When Is Habeas Corpus Warranted?
A federal court has no supervisory authority over criminal proceedings in state courts. The only standards we can impose on the states are those dictated by the Constitution. Daye, 712 F.2d at 1571. Objectionable as some actions might be, when considered in the context of the trial as a whole, they are not "of sufficient gravity to warrant the conclusion that fundamental fairness has been denied." Id. at 1572. See, for example:
- Gayle v. Scully, 779 F.2d at 807 (trial judge's caustic, sarcastic comments and offensive conduct, although perhaps inconsistent with institutional standards of federal courts, did not violate due process).
- Daye, 712 F.2d at 1572 (trial judge's sceptical attitude toward defendant's testimony, and his reinforcement of identification evidence by government witnesses, "approached but did not cross the line that permits [a ruling] that the Constitution has been violated").

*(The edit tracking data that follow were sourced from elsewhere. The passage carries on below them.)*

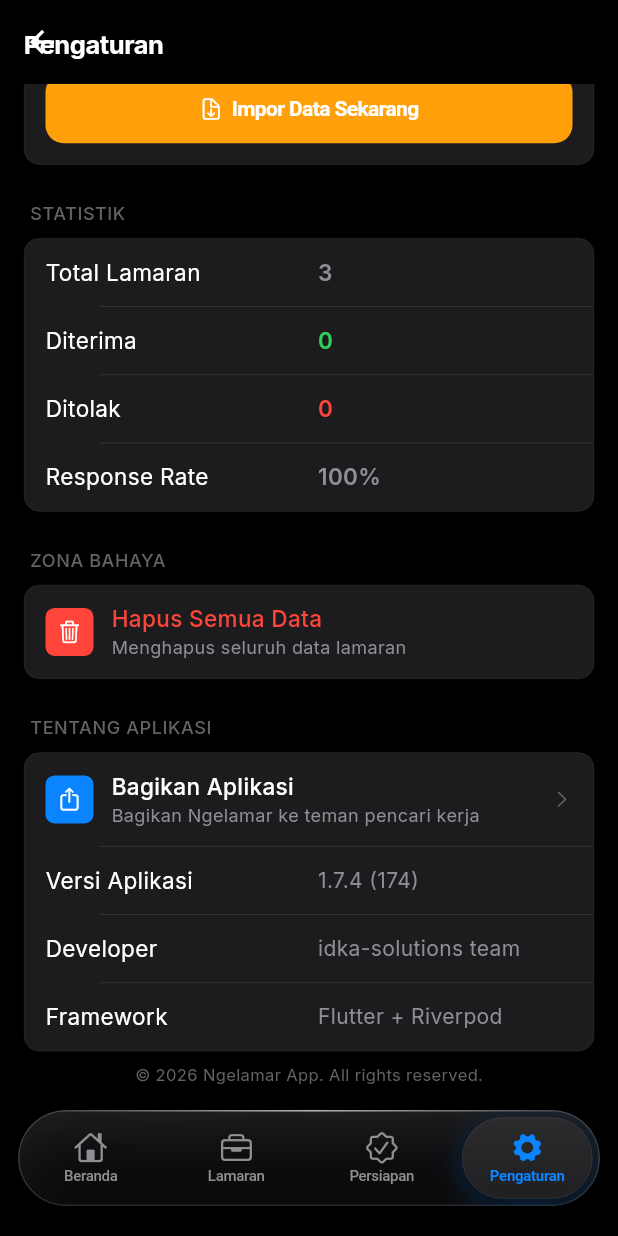
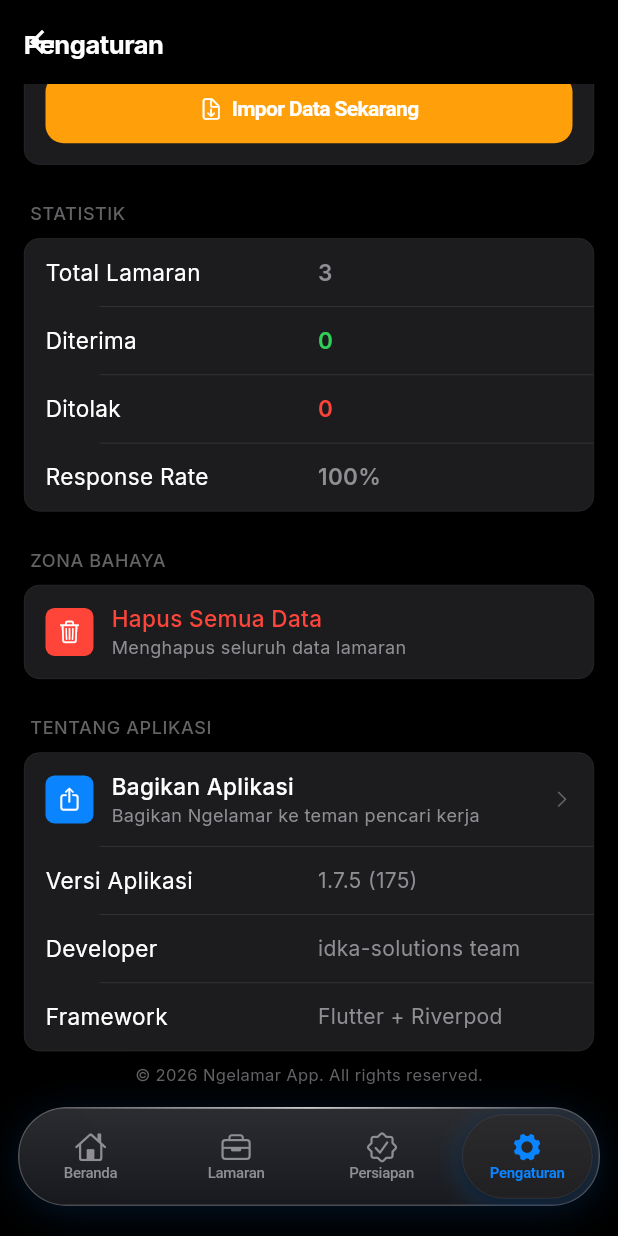
Before and after one commit to rozaqi02/ngelamar-mobile, a Flutter app: the MainNavigation screen opened directly, item 4 of the bottom bar chosen, scrolled down 898 dp, on a phone screen of 412 x 824 dp. Run offline on Flutter 3.47's test engine with Material 3 defaults, Android fonts, the phone set to English and light mode, and no system bars; our stand-ins replace flutter_local_notifications, flutter_riverpod, google_fonts, hive_flutter, image_picker, share_plus and 2 more; missing offline and left inert: google_mlkit_text_recognition; accounts and stored records are empty.

Commit message:
fix(audit): perbaiki ScrollController multi-attach, hapus halusinasi fallback OCR, perbarui versi v1.7.5, perbaiki shadow navbar & RenderFlex overflow. idka-solutions team

```diff
--- a/lib/views/main_navigation.dart
+++ b/lib/views/main_navigation.dart
@@ -136,20 +136,40 @@ class _MainNavigationState extends ConsumerState<MainNavigation>
                   builder: (context, constraints) {
                     final navWidth = constraints.maxWidth;
                     final itemW = navWidth / _items.length;
-                    const navHeight = 64.0;
+                    const navHeight = 66.0;
 
-                    return ClipRRect(
+                    return Container(
+                      decoration: BoxDecoration(
+                        borderRadius: BorderRadius.circular(32),
+                        boxShadow: [
+                          BoxShadow(
+                            color: Colors.black.withValues(
+                              alpha: isDark ? 0.45 : 0.12,
+                            ),
+                            blurRadius: 28,
+                            spreadRadius: -2,
+                            offset: const Offset(0, 10),
+                          ),
+                          BoxShadow(
+                            color: (isDark ? AppTheme.systemBlue : AppTheme.lSystemBlue)
+                                .withValues(alpha: isDark ? 0.15 : 0.08),
+                            blurRadius: 20,
+                            offset: const Offset(0, 4),
+                          ),
+                        ],
+                      ),
+                      child: ClipRRect(
                         borderRadius: BorderRadius.circular(32),
                         child: Stack(
                           children: [
-                          // Layer 1: Real Backdrop Frosted Blur
+                            // Layer 1: Real Backdrop Frosted Blur + Fallback Translucency
                             Positioned.fill(
                               child: BackdropFilter(
-                              filter: ImageFilter.blur(sigmaX: 40, sigmaY: 40),
+                                filter: ImageFilter.blur(sigmaX: 35, sigmaY: 35),
                                 child: Container(
                                   color: isDark
-                                    ? const Color(0xA0141418)
-                                    : const Color(0xAAF2F2F6),
+                                      ? const Color(0xD816161A)
+                                      : const Color(0xECF4F4F8),
                                 ),
                               ),
                             ),
@@ -163,56 +183,38 @@ class _MainNavigationState extends ConsumerState<MainNavigation>
                                     end: Alignment.bottomCenter,
                                     colors: isDark
                                         ? [
-                                          Colors.white.withValues(alpha: 0.08),
+                                            Colors.white.withValues(alpha: 0.10),
                                             Colors.white.withValues(alpha: 0.02),
                                           ]
                                         : [
-                                          Colors.white.withValues(alpha: 0.65),
-                                          Colors.white.withValues(alpha: 0.30),
+                                            Colors.white.withValues(alpha: 0.70),
+                                            Colors.white.withValues(alpha: 0.35),
                                           ],
                                   ),
                                   borderRadius: BorderRadius.circular(32),
                                   border: Border.all(
                                     color: isDark
-                                      ? Colors.white.withValues(alpha: 0.20)
-                                      : Colors.white.withValues(alpha: 0.80),
+                                        ? Colors.white.withValues(alpha: 0.22)
+                                        : Colors.white.withValues(alpha: 0.85),
                                     width: 1.0,
                                   ),
                                 ),
                               ),
                             ),
 
-                          // Layer 3: Drop shadow (rendered via decoration, not blur)
-                          Positioned.fill(
-                            child: DecoratedBox(
-                              decoration: BoxDecoration(
-                                borderRadius: BorderRadius.circular(32),
-                                boxShadow: [
-                                  BoxShadow(
-                                    color: Colors.black.withValues(
-                                      alpha: isDark ? 0.50 : 0.10,
-                                    ),
-                                    blurRadius: 32,
-                                    offset: const Offset(0, 12),
-                                  ),
-                                ],
-                              ),
-                            ),
-                          ),
-
-                          // Layer 4: Specular Top Rim Highlight (Apple Glass Polish)
+                            // Layer 3: Specular Top Rim Highlight (Apple Glass Polish)
                             Positioned(
                               top: 0,
                               left: 20,
                               right: 20,
-                            height: 1.0,
+                              height: 1.2,
                               child: Container(
                                 decoration: BoxDecoration(
                                   gradient: LinearGradient(
                                     colors: [
                                       Colors.white.withValues(alpha: 0.0),
                                       Colors.white.withValues(
-                                      alpha: isDark ? 0.60 : 1.0,
+                                        alpha: isDark ? 0.70 : 1.0,
                                       ),
                                       Colors.white.withValues(alpha: 0.0),
                                     ],
@@ -221,7 +223,7 @@ class _MainNavigationState extends ConsumerState<MainNavigation>
                               ),
                             ),
 
-                          // Layer 5: Content (Pill + Icons)
+                            // Layer 4: Content (Pill + Icons)
                             SizedBox(
                               height: navHeight,
                               child: Stack(
@@ -253,6 +255,7 @@ class _MainNavigationState extends ConsumerState<MainNavigation>
                               ),
                             ),
                           ],
+                        ),
                       ),
                     );
                   },
@@ -326,9 +329,12 @@ class _MainNavigationState extends ConsumerState<MainNavigation>
                 child: child,
               );
             },
+            child: FittedBox(
+              fit: BoxFit.scaleDown,
+              alignment: Alignment.center,
               child: Column(
                 mainAxisAlignment: MainAxisAlignment.center,
-              mainAxisSize: MainAxisSize.max,
+                mainAxisSize: MainAxisSize.min,
                 children: [
                   // Icon dengan smooth scale/fade swap
                   AnimatedSwitcher(
@@ -341,10 +347,10 @@ class _MainNavigationState extends ConsumerState<MainNavigation>
                       isSelected ? item.activeIcon : item.inactiveIcon,
                       key: ValueKey('${index}_$isSelected'),
                       color: isSelected ? activeColor : inactiveColor,
-                    size: 22,
+                      size: 21,
                     ),
                   ),
-                const SizedBox(height: 3),
+                  const SizedBox(height: 2),
                   AnimatedDefaultTextStyle(
                     duration: const Duration(milliseconds: 180),
                     style: TextStyle(
@@ -366,6 +372,7 @@ class _MainNavigationState extends ConsumerState<MainNavigation>
             ),
           ),
         ),
+      ),
     );
   }
 }
--- a/lib/views/settings/settings_screen.dart
+++ b/lib/views/settings/settings_screen.dart
@@ -24,8 +24,8 @@ class _SettingsScreenState extends ConsumerState<SettingsScreen> {
   final _importController = TextEditingController();
   final _nameController = TextEditingController();
   final _emailController = TextEditingController();
-  static const String _appVersion = '1.7.4';
-  static const String _buildNumber = '174';
+  static const String _appVersion = '1.7.5';
+  static const String _buildNumber = '175';
 
   @override
   void initState() {
```
Also changed, not shown: lib/views/jobs/add_edit_job_screen.dart (+3 -15 lines), lib/views/jobs/job_list_screen.dart (+14 -7 lines). Lines whose indentation alone changed are shown as unchanged.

The fact that a jury instruction is inadequate by Federal Court direct appeal standards does not mean a petitioner who relies on such an inadequacy will be entitled to habeas relief from a state court conviction. Estelle v. McGuire, 502 U.S. 62, 71-72 (1991). In habeas proceedings challenging state court convictions, relief is available only for constitutional violations.
Whether a constitutional violation has occurred will depend upon the evidence in the case and the overall instructions were given to the jury. See the following cases:
- Cupp v. Naughten, 414 U.S. at 147 (constitutionality determined not by focusing on ailing instruction "in artificial isolation" but by considering the effect of instruction "in the context of the overall charge.").
- Henderson v. Kibbe, 431 U.S. 145, 155 (1977) (recognizing that "[a]n omission, or an incomplete instruction, is less likely to be prejudicial than a misstatement of the law" and, therefore, a habeas petitioner whose claim of error involves the failure to give a particular instruction bears an "especially heavy" burden).
Shackling, except in extreme forms, is susceptible to harmless error analysis. Castillo v. Stainer, 997 F.2d at 669. In a habeas case dealing with a state court sentence, the question is whether the shackling "had substantial and injurious effect or influence in determining the jury's verdict." Id. (quoting Brecht v. Abrahamson, 113 S. Ct. 1710, 1714 (1993)). If we are in "grave doubt" whether the error affected the verdict, the error is not harmless. O'Neal v. McAninch, 115 S. Ct. 992, 994 (1995).
The risk of doubt, however, is on the state. Id. at 996 (rejecting language in Brecht v. Abrahamson which places on defendant burden of showing prejudice). See Castillo v. Stainer, 983 F.2d at 149 (finding shackling at trial harmless error because the defendant only wore waist chain that could not be seen by jury).